Here the job is to restate every entry word for word.

BEGIN DATA EXTRACTS

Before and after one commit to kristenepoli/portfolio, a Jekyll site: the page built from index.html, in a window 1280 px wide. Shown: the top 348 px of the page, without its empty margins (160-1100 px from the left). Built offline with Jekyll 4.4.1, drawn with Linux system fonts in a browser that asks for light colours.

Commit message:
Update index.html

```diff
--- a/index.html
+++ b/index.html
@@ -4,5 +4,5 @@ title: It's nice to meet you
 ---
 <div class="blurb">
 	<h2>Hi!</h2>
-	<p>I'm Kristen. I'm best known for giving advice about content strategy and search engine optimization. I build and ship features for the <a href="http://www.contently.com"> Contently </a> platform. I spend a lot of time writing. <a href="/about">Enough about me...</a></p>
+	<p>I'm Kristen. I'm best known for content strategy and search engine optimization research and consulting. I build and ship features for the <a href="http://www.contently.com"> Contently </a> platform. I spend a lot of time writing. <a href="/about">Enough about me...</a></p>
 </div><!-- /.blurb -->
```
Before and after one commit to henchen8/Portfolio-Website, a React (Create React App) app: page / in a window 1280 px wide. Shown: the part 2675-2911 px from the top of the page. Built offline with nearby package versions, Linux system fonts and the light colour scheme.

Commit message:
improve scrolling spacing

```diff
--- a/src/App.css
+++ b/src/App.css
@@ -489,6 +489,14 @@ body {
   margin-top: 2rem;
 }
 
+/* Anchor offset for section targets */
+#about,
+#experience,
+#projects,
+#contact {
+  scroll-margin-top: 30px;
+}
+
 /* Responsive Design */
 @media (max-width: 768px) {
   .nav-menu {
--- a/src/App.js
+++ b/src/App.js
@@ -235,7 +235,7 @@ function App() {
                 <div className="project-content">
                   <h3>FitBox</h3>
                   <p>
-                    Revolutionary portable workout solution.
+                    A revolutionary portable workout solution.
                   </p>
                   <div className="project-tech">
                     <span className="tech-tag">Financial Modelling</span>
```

END DATA EXTRACTS

» EXERCISE ANSWER:
Before and after one commit to kristenepoli/portfolio, a Jekyll site: the page built from index.html, in a window 1280 px wide. Shown: the top 348 px of the page, without its empty margins (160-1100 px from the left). Built offline with Jekyll 4.4.1, drawn with Linux system fonts in a browser that asks for light colours.

Commit message:
Update index.html

```diff
--- a/index.html
+++ b/index.html
@@ -4,5 +4,5 @@ title: It's nice to meet you
 ---
 <div class="blurb">
 	<h2>Hi!</h2>
-	<p>I'm Kristen. I'm best known for giving advice about content strategy and search engine optimization. I build and ship features for the <a href="http://www.contently.com"> Contently </a> platform. I spend a lot of time writing. <a href="/about">Enough about me...</a></p>
+	<p>I'm Kristen. I'm best known for content strategy and search engine optimization research and consulting. I build and ship features for the <a href="http://www.contently.com"> Contently </a> platform. I spend a lot of time writing. <a href="/about">Enough about me...</a></p>
 </div><!-- /.blurb -->
```
Before and after one commit to henchen8/Portfolio-Website, a React (Create React App) app: page / in a window 1280 px wide. Shown: the part 2675-2911 px from the top of the page. Built offline with nearby package versions, Linux system fonts and the light colour scheme.

Commit message:
improve scrolling spacing

```diff
--- a/src/App.css
+++ b/src/App.css
@@ -489,6 +489,14 @@ body {
   margin-top: 2rem;
 }
 
+/* Anchor offset for section targets */
+#about,
+#experience,
+#projects,
+#contact {
+  scroll-margin-top: 30px;
+}
+
 /* Responsive Design */
 @media (max-width: 768px) {
   .nav-menu {
--- a/src/App.js
+++ b/src/App.js
@@ -235,7 +235,7 @@ function App() {
                 <div className="project-content">
                   <h3>FitBox</h3>
                   <p>
-                    Revolutionary portable workout solution.
+                    A revolutionary portable workout solution.
                   </p>
                   <div className="project-tech">
                     <span className="tech-tag">Financial Modelling</span>
```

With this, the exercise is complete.